Artwork by Seattle artist Norie Sato has been installed at the Union Street Pedestrian Bridge. Two elements designed by Sato – a screen wall, and a monumental sculpture – grace the new pathway, elevator and stairs that provide access to Alaskan Way and the waterfront from Western Avenue at Union Street. The pedestrian bridge and artwork will open in November and are being installed as part of the Seattle Waterfront Program managed by the Office of the Waterfront and Civic Projects at the City of Seattle and funded by the Office of Arts & Culture’s 1% for Art program.
We are excited to include Norie Sato’s artwork at the Union Street Pedestrian Bridge. This commission is the newest addition to a program of permanent artworks that will be integrated into the Seattle waterfront. Collectively, these artworks reveal the environment and reinforce the culture of this unique place.Angela Brady, Director of the Waterfront Program of Seattle’s Office of the Waterfront and Civic Project.
Norie Sato collaborated with the project design team, which included Schemata Architects, James Corner Field Operations and engineer V + M Structural, to create original artwork on the new Union Street Pedestrian Bridge between Western Avenue and Alaskan Way. Her artwork takes its inspiration from the natural environment that manages to make its presence felt on the working waterfront. While researching her project, the artist came across a fern plant growing out of a vertical crack in one of the buildings adjacent to the project site. The fern’s intrepid nature amid the built environment inspired the artwork. She combined this fern image with that of a seagull, which is ubiquitous on the waterfront and whose feathers and shape of the wings has a visual connection to that of the initial fern frond inspiration.
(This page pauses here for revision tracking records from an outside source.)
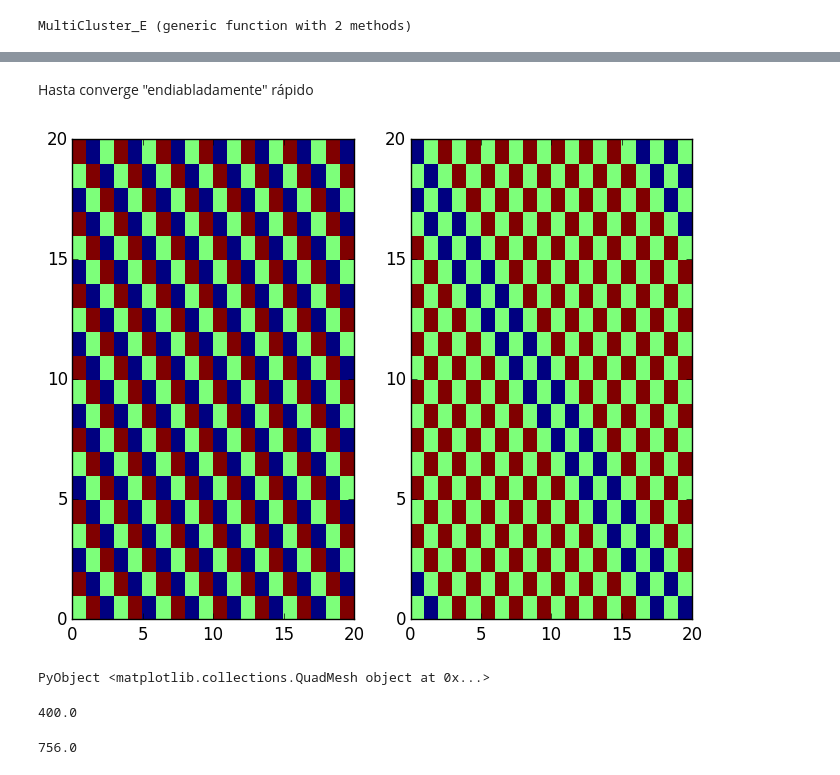
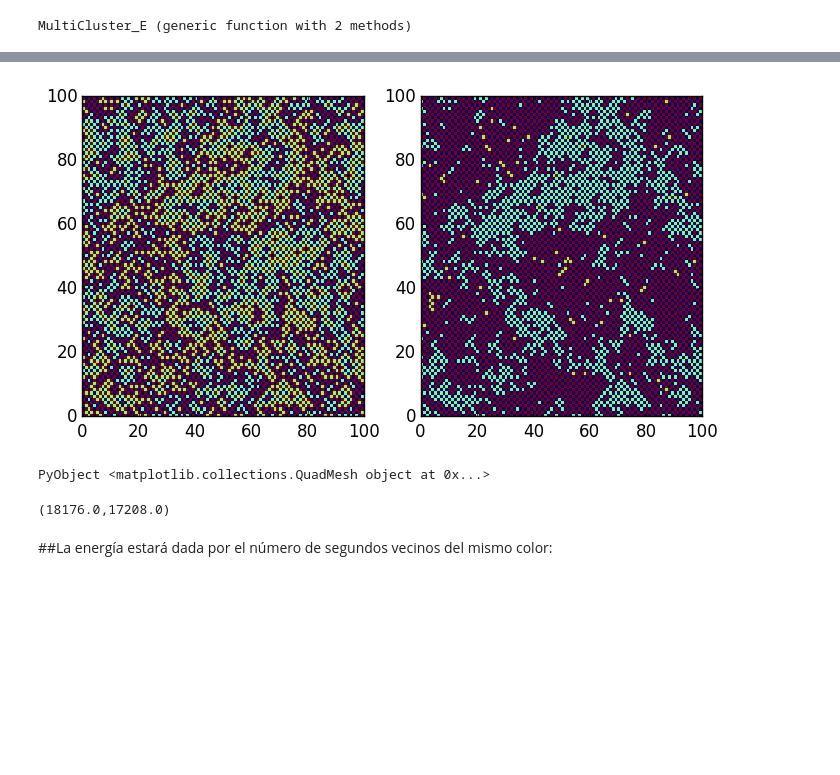
Before and after one commit to luisaleman/Hielo, a Jupyter notebook: Proyecto final.ipynb, the cells around one changed output, grey strips where cells are left out. Cells and saved outputs as stored; diff of their text form; code cells hidden in the pictures; blank space fills up the shorter version.

```diff
--- a/Proyecto final.ipynb
+++ b/Proyecto final.ipynb
@@ -579,8 +596,14 @@ Aquí hay un ejemplo del multicluster trabajando con una configuración distinta
 # %%
-inicial=conf_i(100,100)
+inicial=conf_i(20,20)
 old=copy(inicial)
-for t in 1:100
-    new=MultiCluster(old)
+for t in 1:2
+    new=MultiCluster_E(1000.0,old)
     new,old=old,new
 end
-inicial2=copy(old);
+figure(figsize=[6,3])
+subplot(1,2,1)
+#figure(figsize=[3,3])
+pcolormesh(inicial)
+
+subplot(1,2,2)
+pcolormesh(old)
@@ -605,15 +634,17 @@ Si se usara como distribución inicial, las diagonales
+# %%
+inicial=conf_random(100,100);
 # %%
-inicial=conf_i(20,20)
-old=copy(inicial)
-for t in 1:2
-    new=MultiCluster_E(1000.0,old)
-    new,old=old,new
+old_M=copy(inicial)
+for t in 1:10
+    new=MultiCluster_E(1.0,old_M)
+    new,old_M=old_M,new
 end
-figure(figsize=[8,6])
+
+figure(figsize=[8,4])
 subplot(1,2,1)
 #figure(figsize=[3,3])
 pcolormesh(inicial)
 
 subplot(1,2,2)
-pcolormesh(old)
+pcolormesh(old_M)
 # %% [output]
@@ -621,28 +652,18 @@ pcolormesh(old)
 PyObject <matplotlib.collections.QuadMesh object at 0x...>
-# %% [markdown]
-Hasta converge "endiabladamente" rápido
 # %%
-inicial=conf_i(20,20)
-old=copy(inicial)
-for t in 1:17
-    new=MultiCluster_E(1000.0,old)
-    new,old=old,new
+old_S=copy(inicial)
+for t in 1:10
+    new=Single_cluster_E(1.0,old_S)
+    new,old_S=old_S,new
 end
-figure(figsize=[8,6])
+
+figure(figsize=[8,4])
 subplot(1,2,1)
 #figure(figsize=[3,3])
 pcolormesh(inicial)
 
 subplot(1,2,2)
-pcolormesh(old)
+pcolormesh(old_S)
 # %% [output]
-[figure, old version]
+[figure, new version]
 PyObject <matplotlib.collections.QuadMesh object at 0x...>
-# %%
-contador_segundos(inicial)
-# %% [output]
-400.0
-# %%
-contador_segundos(old)
-# %% [output]
-756.0
@@ -669,0 +670,6 @@ contador_segundos(old)
+# %%
+contador_segundos(old_M), contador_segundos(old_S)
+# %% [output]
+(18176.0,17208.0)
+# %% [markdown]
+##La energía estará dada por el número de segundos vecinos del mismo color:
```
Also changed, not shown: parts of 44 cells of this notebook.
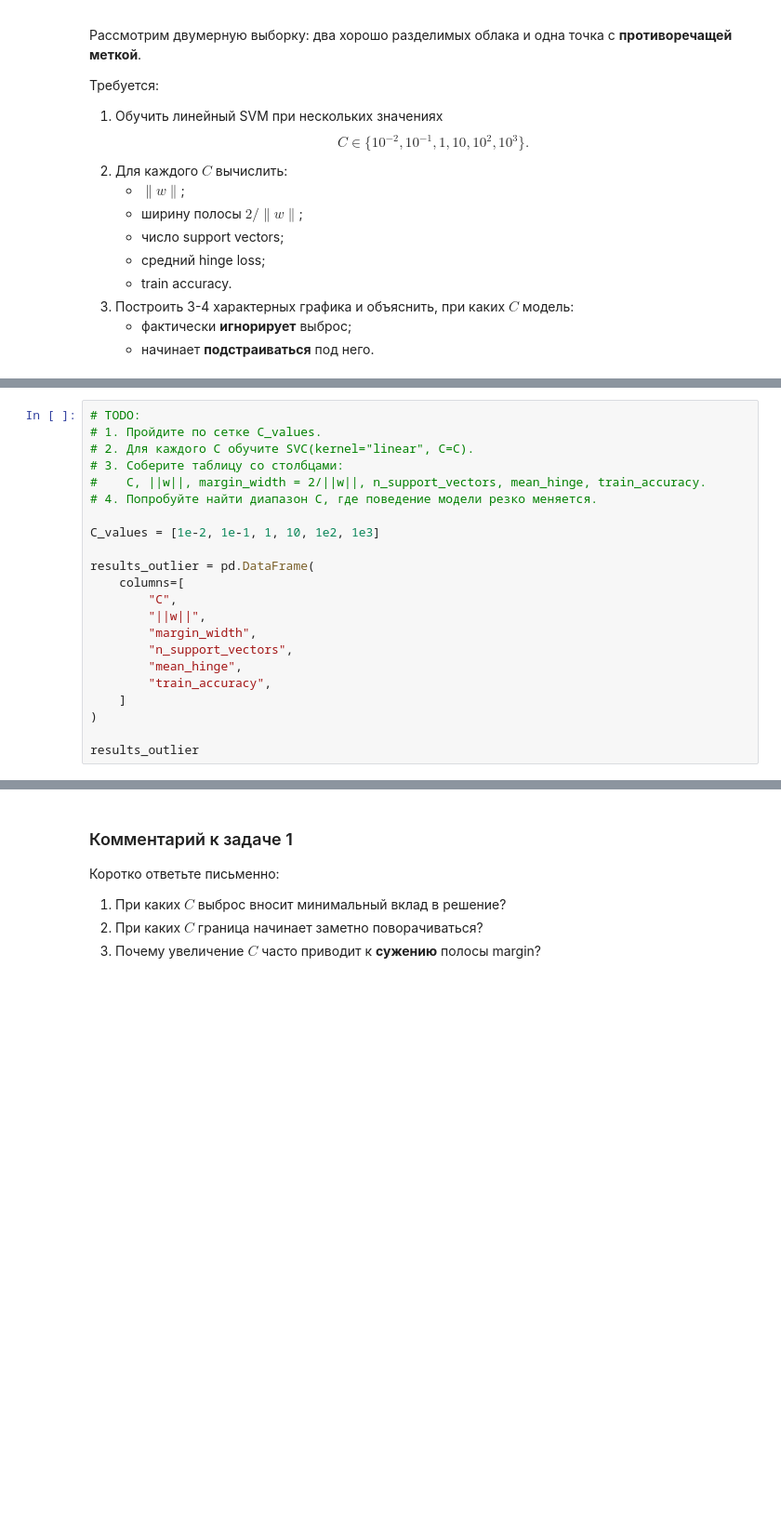
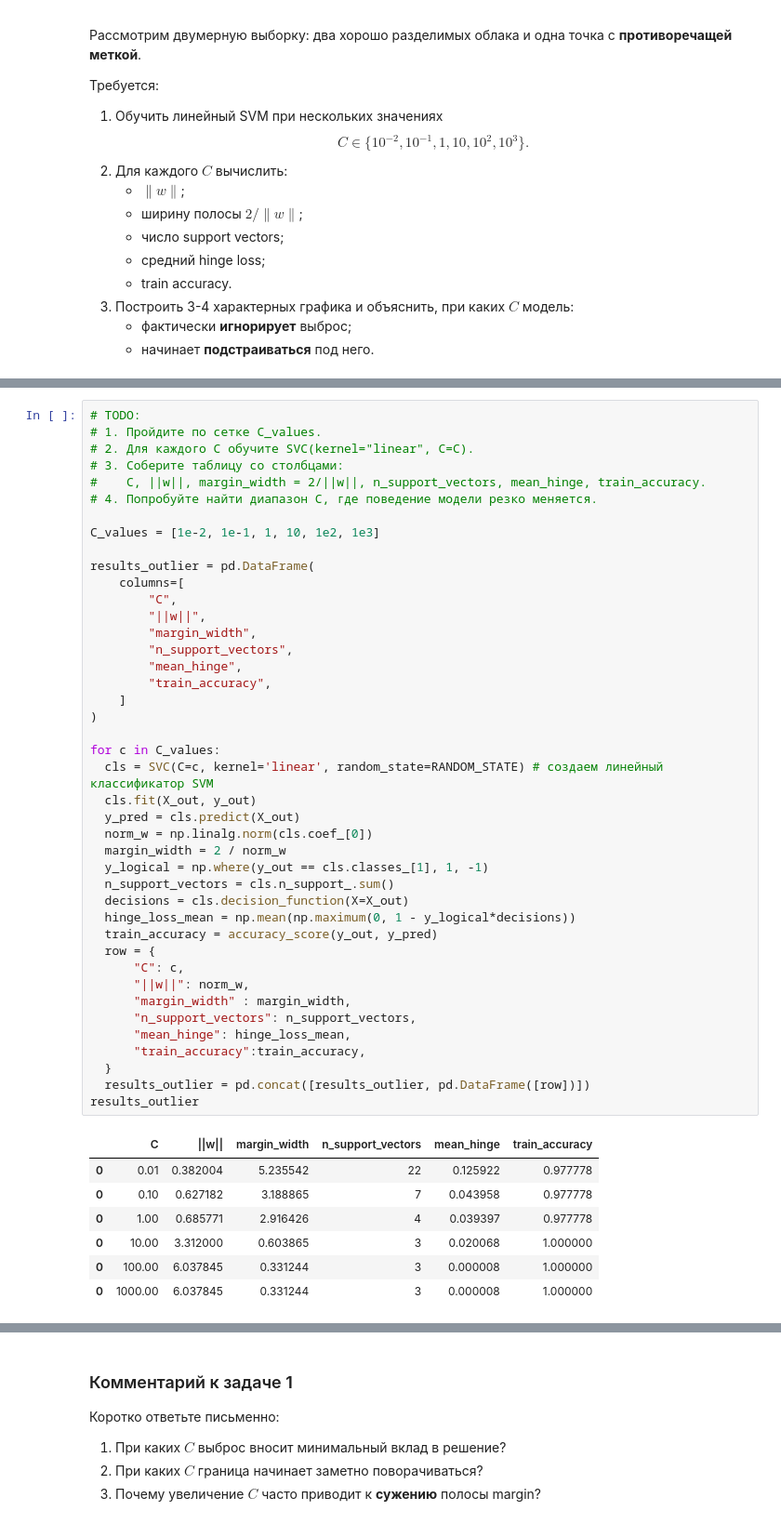
Before and after one commit to DmytryPan/ml-math-base-course, a Jupyter notebook: lab-05-svm/Lab_5_SVM_final.ipynb, the cells around one changed output, grey strips where cells are left out. Shown at 93% size. Saved outputs shown, nothing was run; the diff lists cells and outputs as text; blank space fills up the shorter version.

```diff
--- a/lab-05-svm/Lab_5_SVM_final.ipynb
+++ b/lab-05-svm/Lab_5_SVM_final.ipynb
@@ -135,25 +137,53 @@ plt.show()
 # %%
 # TODO:
 # 1. Пройдите по сетке C_values.
 # 2. Для каждого C обучите SVC(kernel="linear", C=C).
 # 3. Соберите таблицу со столбцами:
 #    C, ||w||, margin_width = 2/||w||, n_support_vectors, mean_hinge, train_accuracy.
 # 4. Попробуйте найти диапазон C, где поведение модели резко меняется.
 
 C_values = [1e-2, 1e-1, 1, 10, 1e2, 1e3]
 
 results_outlier = pd.DataFrame(
     columns=[
         "C",
         "||w||",
         "margin_width",
         "n_support_vectors",
         "mean_hinge",
         "train_accuracy",
     ]
 )
 
+for c in C_values:
+  cls = SVC(C=c, kernel='linear', random_state=RANDOM_STATE) # создаем линейный классификатор SVM
+  cls.fit(X_out, y_out)
+  y_pred = cls.predict(X_out)
+  norm_w = np.linalg.norm(cls.coef_[0])
+  margin_width = 2 / norm_w
+  y_logical = np.where(y_out == cls.classes_[1], 1, -1)
+  n_support_vectors = cls.n_support_.sum()
+  decisions = cls.decision_function(X=X_out)
+  hinge_loss_mean = np.mean(np.maximum(0, 1 - y_logical*decisions))
+  train_accuracy = accuracy_score(y_out, y_pred)
+  row = {
+      "C": c,
+      "||w||": norm_w,
+      "margin_width" : margin_width,
+      "n_support_vectors": n_support_vectors,
+      "mean_hinge": hinge_loss_mean,
+      "train_accuracy":train_accuracy,
+  }
+  results_outlier = pd.concat([results_outlier, pd.DataFrame([row])])
 results_outlier
+# %% [output]
+|  | C | ||w|| | margin_width | n_support_vectors | mean_hinge | train_accuracy |
+| 0 | 0.01 | 0.382004 | 5.235542 | 22 | 0.125922 | 0.977778 |
+| 0 | 0.10 | 0.627182 | 3.188865 | 7 | 0.043958 | 0.977778 |
+| 0 | 1.00 | 0.685771 | 2.916426 | 4 | 0.039397 | 0.977778 |
+| 0 | 10.00 | 3.312000 | 0.603865 | 3 | 0.020068 | 1.000000 |
+| 0 | 100.00 | 6.037845 | 0.331244 | 3 | 0.000008 | 1.000000 |
+| 0 | 1000.00 | 6.037845 | 0.331244 | 3 | 0.000008 | 1.000000 |
 # %%
 # TODO:
 # Выберите 3-4 характерных значения C и постройте для них графики:
```
Also changed, not shown: parts of 3 cells of this notebook.
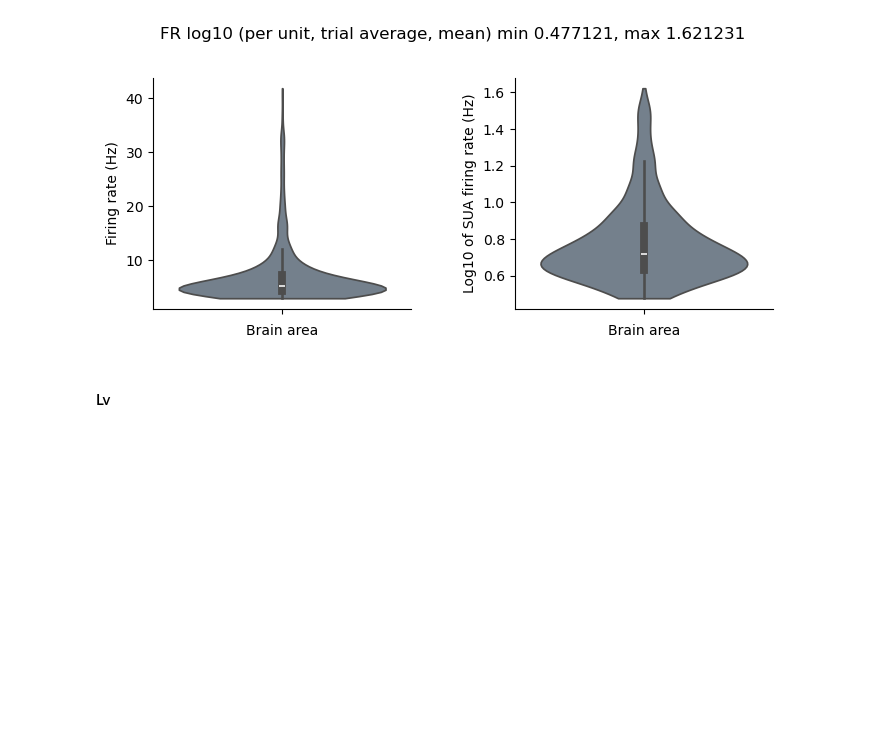
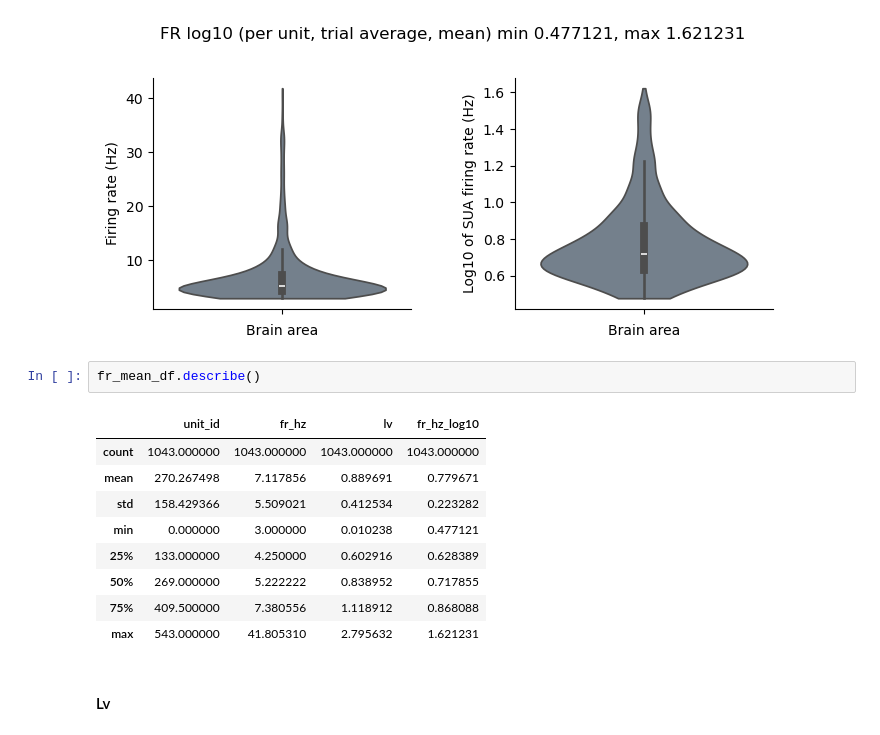
Before and after one commit to iinnpp/isttc, a Jupyter notebook: notebooks/monkey/paper_plots/paper_plot_dataset_info.ipynb, the cells around one changed output. Cells and saved outputs as stored; diff of their text form; blank space fills up the shorter version.

```diff
--- a/notebooks/monkey/paper_plots/paper_plot_dataset_info.ipynb
+++ b/notebooks/monkey/paper_plots/paper_plot_dataset_info.ipynb
@@ -248,6 +260,18 @@ if save_fig:
     plt.savefig(fig_folder + 'fr_fixation_no_empty_1000_areas_together.svg' , bbox_inches='tight')
 # %% [output]
 [figure]
+# %%
+fr_mean_df.describe()
+# %% [output]
+|  | unit_id | fr_hz | lv | fr_hz_log10 |
+| count | 1043.000000 | 1043.000000 | 1043.000000 | 1043.000000 |
+| mean | 270.267498 | 7.117856 | 0.889691 | 0.779671 |
+| std | 158.429366 | 5.509021 | 0.412534 | 0.223282 |
+| min | 0.000000 | 3.000000 | 0.010238 | 0.477121 |
+| 25% | 133.000000 | 4.250000 | 0.602916 | 0.628389 |
+| 50% | 269.000000 | 5.222222 | 0.838952 | 0.717855 |
+| 75% | 409.500000 | 7.380556 | 1.118912 | 0.868088 |
+| max | 543.000000 | 41.805310 | 2.795632 | 1.621231 |
 # %% [markdown]
 #### Lv
 # %%
```
Also changed, not shown: parts of 5 cells of this notebook, 1 other file.
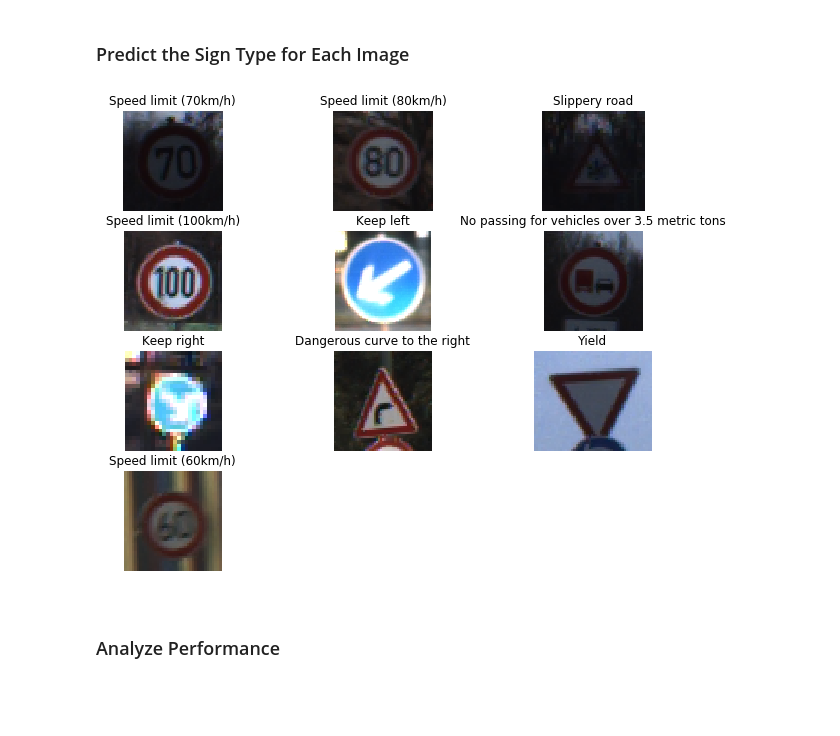
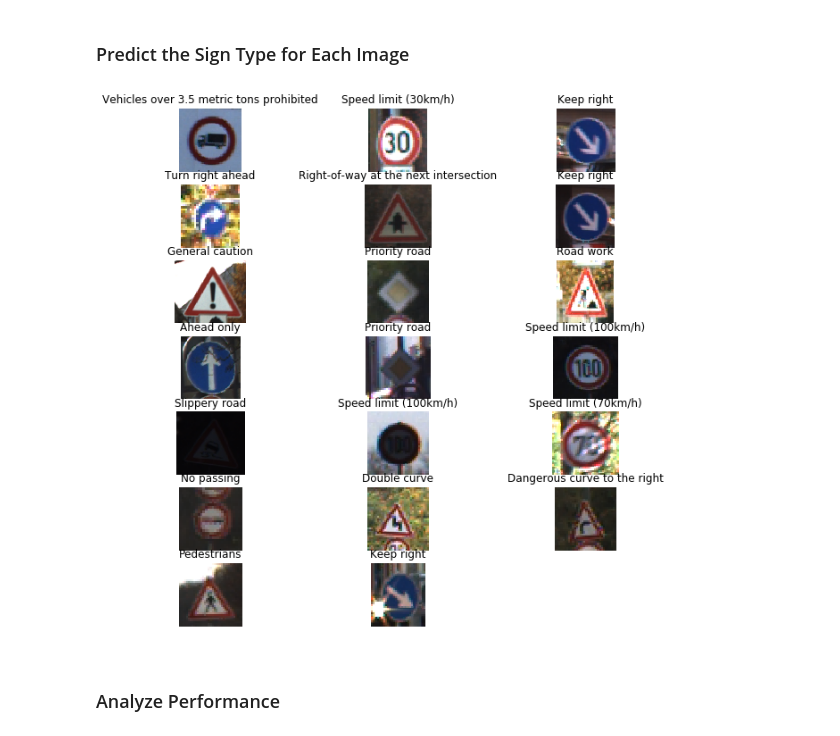
Before and after one commit to malichao/CarND-Traffic-Sign-Classifier-Project, a Jupyter notebook: Traffic_Sign_Classifier.ipynb, the cells around one changed output. Saved outputs shown, nothing was run; the diff lists cells and outputs as text; code cells hidden in the pictures; blank space fills up the shorter version.

```diff
--- a/Traffic_Sign_Classifier.ipynb
+++ b/Traffic_Sign_Classifier.ipynb
@@ -328,21 +328,20 @@ from PIL import Image
 
 path = "GTSRB/Final_Test/Images/"
 files = [file for file in os.listdir(path) if file.endswith('.ppm')]
-files = files[0:20]
+files = sorted(files)
 signs = np.empty((0,32,32,3))
+print("Loaded ",len(files), "files")
+print("Showing the first 20 pictures")
 
-basewidth = 32
 plt.figure(figsize=(image_shape[0]/3,image_shape[1]/3))
-i=0
-for file_name in files :
-    img = Image.open(path + file_name)
+for i in range(0,20) :
+    img = Image.open(path + files[i])
     img_resized = img.resize((32,32), PIL.Image.ANTIALIAS)
     img_array=np.array(img_resized.getdata()).\
                 reshape(img_resized.size[0], img_resized.size[1], 3)
     signs = np.append(signs, [img_array], axis=0)
     plt.subplot(4, 5, i+1)
-    i+=1
-    plt.title(file_name)
+    plt.title(files[i])
     plt.imshow(img_resized)
     plt.axis('off')
 plt.show()
@@ -353,30 +354,30 @@ plt.show()
 # %%
 ### Run the predictions here and use the model to output the prediction for each image.
 ### Make sure to pre-process the images with the same pre-processing pipeline used earlier.
 ### Feel free to use as many code cells as needed.
 csv_data = np.genfromtxt('signnames.csv', delimiter=',', names=True, dtype=None)
 sign_names = [t[1].decode('utf-8') for t in csv_data]
 
 signs_norm = normalize(signs)
 predicions = tf.argmax(logits,1)
 predicted_classes = []
 
 with tf.Session() as sess:
     saver.restore(sess, tf.train.latest_checkpoint('.'))
     predicted_classes = sess.run(predicions, feed_dict={x: signs_norm, keep_prob: 1.0})
 
 # print(predicted_classes)
 i=0
 plt.figure(figsize=(image_shape[0]/3,image_shape[1]/3))
-for class_label,image_path in zip(predicted_classes, files):
+for class_label,image_path in zip(predicted_classes[0:20], files[0:20]):
     image = mpimg.imread(dir + image_path)
-    plt.subplot(5, 3, i+1)
-    i+=1
+    plt.subplot(7, 3, i+1)
     plt.title(sign_names[class_label])
     plt.axis('off')
     plt.imshow(image)
+    i+=1
 plt.show()
 # %% [output]
-[figure, old version]
+[figure, new version]
 # %% [markdown]
 ### Analyze Performance
```
Also changed, not shown: parts of 2 cells of this notebook.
Norie Sato’s use of the fern for her permanent artwork is inspired. Ferns are ubiquitous to the Pacific Northwest and are associated with water and symbolize new life and new beginnings. The Seattle Waterfront is now emerging as an inclusive place of gathering for all of Seattle and its public art draws us to current and upcoming opportunities to do so through the waterfront program and its artists.royal alley-barnes, Acting Director Seattle Office of Arts & Culture
The anodized aluminum and stainless steel screen that follows the length of the pedestrian bridge and turns the corners of the structure depicts both these elements of flora and fauna. Modulated perforations on the screen wall reveal images of fern fronds on the screen. Overlaid in the central section is an abstraction of the wingspan of a seagull, laser cut out of stainless steel. Subtle lighting and raking sunlight make the wall glow.
An approximately 40-ft-tall stainless steel sculpture arches over the new Union Street stairway. Rising out of a garden bed planted with ferns, the sculpture’s abstract form, taken initially from the fern, also has other associations depending on the viewer. The elements emanating from a central spine could be the fern’s pinnules (leaves), but also refer to other natural elements along our waterfront. They have been articulated with cutouts and perforations – some abstract and some representational – that simultaneously provide a sense of visual activity and ethereality.
This project has a personal connection for the artist: in 1991, Sato created a temporary artwork on the waterfront that marked the location of her arrival to this country by ship.
One of my hopes for the Waterfront is that it creates moments of magic and wonder for people who live here, and may feel very familiar with Seattle, and yet when they come down to the Waterfront, there will be moments where they feel, ‘Wow, this is a fantastic place.”Norie Sato, artist
There are nine other permanent art commissions included in the Seattle Waterfront art program that explores both the natural environment as well as the Indigenous roots of Seattle’s shoreline. There are seven artists from local tribes involved in art projects along the promenade and at the Overlook Walk. Also among the artworks that will be installed in the next few years is that of Seattle artist Buster Simpson near the habitat beach, south of Colman Dock.
This artwork was commissioned with Seattle Department of Transportation Central Waterfront 1% for Art funds and administered by the Office of Arts & Culture and the Office of the Waterfront and Civic projects.